━━━ Given entries ━━━

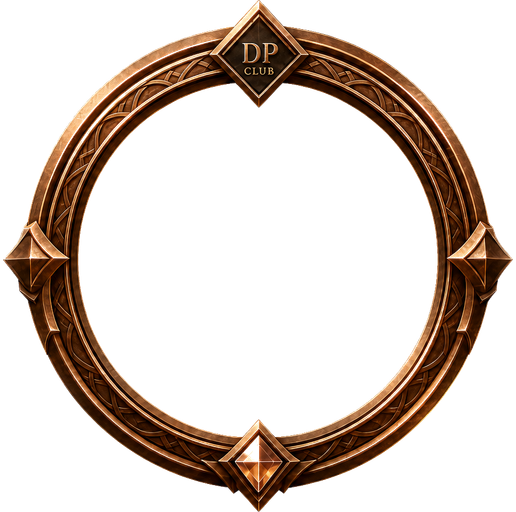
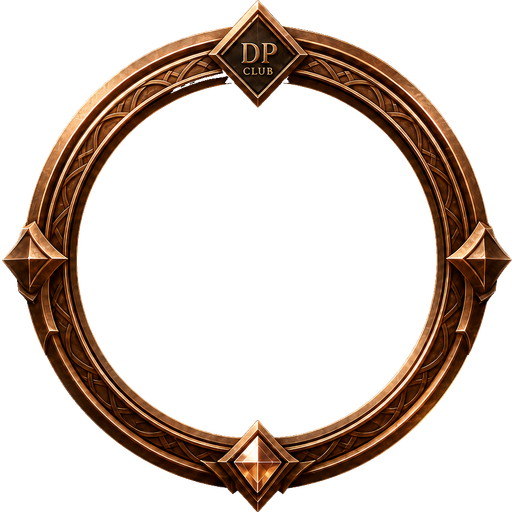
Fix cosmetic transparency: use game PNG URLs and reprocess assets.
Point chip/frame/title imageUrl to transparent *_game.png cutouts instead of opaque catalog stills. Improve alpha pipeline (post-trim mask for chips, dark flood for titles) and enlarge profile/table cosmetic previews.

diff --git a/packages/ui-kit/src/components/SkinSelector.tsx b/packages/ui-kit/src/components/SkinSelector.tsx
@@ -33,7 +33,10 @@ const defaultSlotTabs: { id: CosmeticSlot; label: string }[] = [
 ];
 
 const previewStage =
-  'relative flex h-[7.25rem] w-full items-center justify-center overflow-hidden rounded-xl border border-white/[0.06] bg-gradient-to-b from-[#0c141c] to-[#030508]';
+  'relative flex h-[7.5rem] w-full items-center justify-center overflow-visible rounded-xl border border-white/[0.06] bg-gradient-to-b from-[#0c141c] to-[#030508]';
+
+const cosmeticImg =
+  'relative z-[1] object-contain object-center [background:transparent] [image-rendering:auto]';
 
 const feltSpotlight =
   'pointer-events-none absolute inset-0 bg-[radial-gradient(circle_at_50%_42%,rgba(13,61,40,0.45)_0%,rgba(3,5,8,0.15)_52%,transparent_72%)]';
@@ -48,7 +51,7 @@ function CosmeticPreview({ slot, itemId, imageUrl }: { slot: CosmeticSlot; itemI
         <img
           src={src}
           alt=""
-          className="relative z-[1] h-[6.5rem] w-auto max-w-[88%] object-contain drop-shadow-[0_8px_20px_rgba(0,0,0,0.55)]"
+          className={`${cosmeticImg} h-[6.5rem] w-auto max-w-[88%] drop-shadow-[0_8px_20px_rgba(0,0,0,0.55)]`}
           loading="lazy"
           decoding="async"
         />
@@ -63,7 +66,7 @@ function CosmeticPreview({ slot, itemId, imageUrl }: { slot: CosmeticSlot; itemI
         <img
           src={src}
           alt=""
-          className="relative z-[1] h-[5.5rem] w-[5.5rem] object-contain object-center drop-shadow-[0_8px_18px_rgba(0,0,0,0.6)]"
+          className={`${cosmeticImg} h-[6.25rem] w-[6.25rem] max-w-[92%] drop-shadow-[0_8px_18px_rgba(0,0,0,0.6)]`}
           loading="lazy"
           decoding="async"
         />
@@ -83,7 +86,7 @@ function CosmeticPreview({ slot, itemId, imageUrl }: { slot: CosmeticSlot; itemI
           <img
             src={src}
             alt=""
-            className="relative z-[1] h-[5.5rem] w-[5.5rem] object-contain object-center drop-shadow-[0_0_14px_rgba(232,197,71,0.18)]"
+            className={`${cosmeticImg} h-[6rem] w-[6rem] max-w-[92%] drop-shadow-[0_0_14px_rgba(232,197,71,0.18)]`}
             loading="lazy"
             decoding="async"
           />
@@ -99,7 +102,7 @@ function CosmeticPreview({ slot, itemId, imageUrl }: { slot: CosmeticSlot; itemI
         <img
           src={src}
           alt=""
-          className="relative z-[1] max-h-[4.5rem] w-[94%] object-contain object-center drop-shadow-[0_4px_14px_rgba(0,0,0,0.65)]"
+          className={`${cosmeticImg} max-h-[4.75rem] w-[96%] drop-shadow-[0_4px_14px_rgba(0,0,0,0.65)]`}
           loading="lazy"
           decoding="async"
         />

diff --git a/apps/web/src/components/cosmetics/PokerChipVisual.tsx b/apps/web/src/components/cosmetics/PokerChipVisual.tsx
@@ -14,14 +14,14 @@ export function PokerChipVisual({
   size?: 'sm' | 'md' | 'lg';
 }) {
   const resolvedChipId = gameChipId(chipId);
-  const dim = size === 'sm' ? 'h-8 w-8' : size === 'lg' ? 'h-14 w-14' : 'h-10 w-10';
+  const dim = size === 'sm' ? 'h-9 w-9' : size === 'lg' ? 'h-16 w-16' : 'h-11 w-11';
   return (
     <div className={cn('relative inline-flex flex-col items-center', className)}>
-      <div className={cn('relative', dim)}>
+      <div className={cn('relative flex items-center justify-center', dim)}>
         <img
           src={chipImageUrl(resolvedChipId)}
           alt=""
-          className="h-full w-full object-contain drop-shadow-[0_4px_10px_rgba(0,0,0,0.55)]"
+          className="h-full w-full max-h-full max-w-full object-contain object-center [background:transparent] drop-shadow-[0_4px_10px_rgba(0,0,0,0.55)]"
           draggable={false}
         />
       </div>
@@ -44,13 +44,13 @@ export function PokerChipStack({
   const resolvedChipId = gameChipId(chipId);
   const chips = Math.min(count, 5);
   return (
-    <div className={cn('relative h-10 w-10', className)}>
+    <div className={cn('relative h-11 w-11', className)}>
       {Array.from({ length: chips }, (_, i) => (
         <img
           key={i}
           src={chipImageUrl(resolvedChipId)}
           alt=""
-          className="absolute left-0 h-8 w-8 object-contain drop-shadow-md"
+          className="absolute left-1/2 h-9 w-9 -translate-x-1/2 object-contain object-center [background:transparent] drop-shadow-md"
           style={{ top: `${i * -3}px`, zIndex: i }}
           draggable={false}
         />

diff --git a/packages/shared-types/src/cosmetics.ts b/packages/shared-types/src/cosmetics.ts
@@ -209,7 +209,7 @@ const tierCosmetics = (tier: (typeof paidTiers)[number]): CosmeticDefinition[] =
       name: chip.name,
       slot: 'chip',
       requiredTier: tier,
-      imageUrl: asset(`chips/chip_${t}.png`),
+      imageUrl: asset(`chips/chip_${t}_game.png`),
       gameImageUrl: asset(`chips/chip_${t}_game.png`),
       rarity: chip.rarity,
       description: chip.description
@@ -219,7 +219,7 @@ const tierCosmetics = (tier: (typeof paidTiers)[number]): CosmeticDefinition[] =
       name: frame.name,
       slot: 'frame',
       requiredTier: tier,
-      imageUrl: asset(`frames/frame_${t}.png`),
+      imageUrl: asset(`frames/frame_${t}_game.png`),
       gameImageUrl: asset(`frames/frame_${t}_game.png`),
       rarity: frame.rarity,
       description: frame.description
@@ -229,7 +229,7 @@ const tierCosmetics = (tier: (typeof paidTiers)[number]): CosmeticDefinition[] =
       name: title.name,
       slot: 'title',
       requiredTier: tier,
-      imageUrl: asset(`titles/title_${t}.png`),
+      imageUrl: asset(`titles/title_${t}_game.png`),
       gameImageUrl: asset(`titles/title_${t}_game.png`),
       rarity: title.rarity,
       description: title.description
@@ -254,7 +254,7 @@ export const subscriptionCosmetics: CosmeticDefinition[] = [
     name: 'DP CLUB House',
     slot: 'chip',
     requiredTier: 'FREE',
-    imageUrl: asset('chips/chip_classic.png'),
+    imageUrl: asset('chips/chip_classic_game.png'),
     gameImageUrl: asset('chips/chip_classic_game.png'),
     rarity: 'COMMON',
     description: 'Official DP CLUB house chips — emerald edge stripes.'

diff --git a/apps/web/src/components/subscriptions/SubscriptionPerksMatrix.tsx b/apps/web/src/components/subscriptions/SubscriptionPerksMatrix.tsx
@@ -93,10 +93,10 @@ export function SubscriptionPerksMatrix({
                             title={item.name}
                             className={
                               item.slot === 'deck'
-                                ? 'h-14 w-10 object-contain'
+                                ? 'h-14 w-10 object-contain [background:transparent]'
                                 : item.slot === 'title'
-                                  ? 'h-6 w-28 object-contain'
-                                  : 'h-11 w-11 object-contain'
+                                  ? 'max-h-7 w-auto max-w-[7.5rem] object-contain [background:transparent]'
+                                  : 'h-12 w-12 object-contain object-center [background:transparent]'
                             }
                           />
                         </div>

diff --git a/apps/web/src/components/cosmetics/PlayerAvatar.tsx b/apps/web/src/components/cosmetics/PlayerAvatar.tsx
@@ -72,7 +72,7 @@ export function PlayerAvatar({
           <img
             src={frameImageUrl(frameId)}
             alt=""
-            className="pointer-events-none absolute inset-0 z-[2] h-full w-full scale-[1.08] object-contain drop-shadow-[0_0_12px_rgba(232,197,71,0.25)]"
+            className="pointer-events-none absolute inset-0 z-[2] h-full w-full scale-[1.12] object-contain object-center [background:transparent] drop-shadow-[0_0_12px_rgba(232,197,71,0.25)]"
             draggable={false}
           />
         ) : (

━━━
━━━ Given entries ━━━

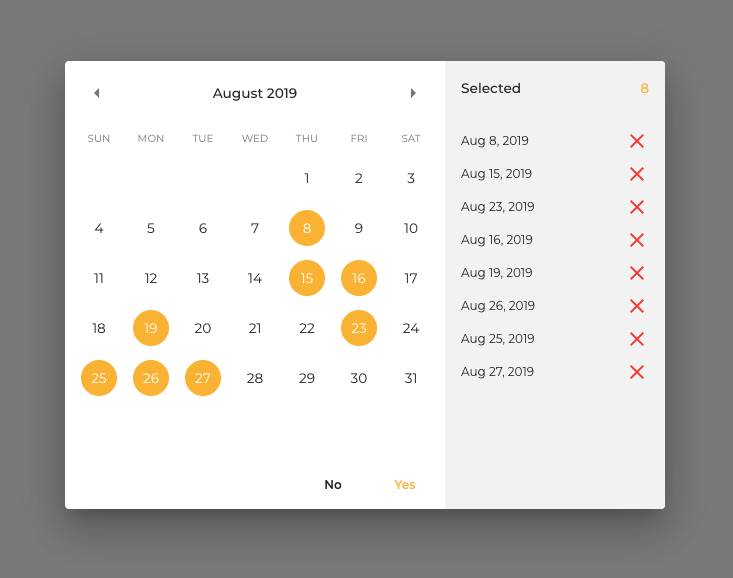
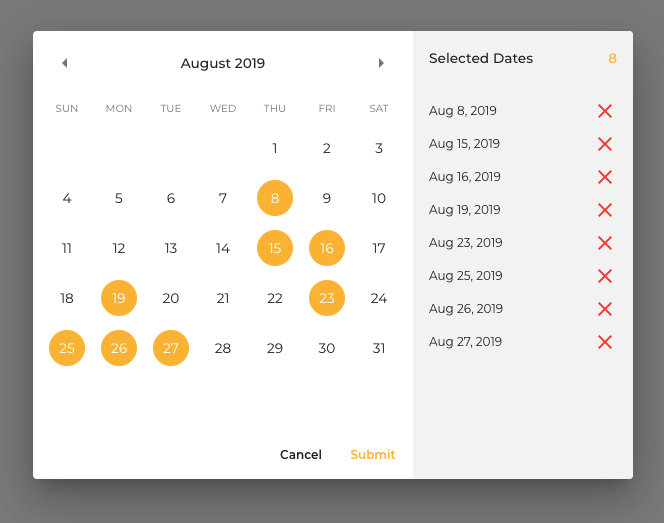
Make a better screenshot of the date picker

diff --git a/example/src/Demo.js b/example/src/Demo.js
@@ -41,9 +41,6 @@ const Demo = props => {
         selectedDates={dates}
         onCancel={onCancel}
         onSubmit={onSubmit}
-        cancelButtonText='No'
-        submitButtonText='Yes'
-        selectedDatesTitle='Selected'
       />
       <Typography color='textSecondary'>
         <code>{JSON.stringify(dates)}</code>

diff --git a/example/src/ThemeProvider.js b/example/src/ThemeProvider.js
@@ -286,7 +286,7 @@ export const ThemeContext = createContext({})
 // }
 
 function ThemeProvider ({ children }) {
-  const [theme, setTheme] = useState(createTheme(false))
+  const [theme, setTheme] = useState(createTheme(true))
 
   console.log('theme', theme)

━━━
━━━ Given entries ━━━

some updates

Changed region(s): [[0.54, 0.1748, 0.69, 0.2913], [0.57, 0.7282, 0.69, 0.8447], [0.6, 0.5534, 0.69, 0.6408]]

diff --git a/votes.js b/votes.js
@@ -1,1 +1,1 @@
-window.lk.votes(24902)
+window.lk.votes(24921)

━━━

→ **What is required**: Beginning with the line containing "max-w-[7.5rem] object-contain [background:transparent]'" in the material above, copy every line exactly until you have copied the line containing "h-full w-full scale-[1.08]".

→ **Task output**:
+                                  ? 'max-h-7 w-auto max-w-[7.5rem] object-contain [background:transparent]'
+                                  : 'h-12 w-12 object-contain object-center [background:transparent]'
                             }
                           />
                         </div>

diff --git a/apps/web/src/components/cosmetics/PlayerAvatar.tsx b/apps/web/src/components/cosmetics/PlayerAvatar.tsx
@@ -72,7 +72,7 @@ export function PlayerAvatar({
           <img
             src={frameImageUrl(frameId)}
             alt=""
-            className="pointer-events-none absolute inset-0 z-[2] h-full w-full scale-[1.08] object-contain drop-shadow-[0_0_12px_rgba(232,197,71,0.25)]"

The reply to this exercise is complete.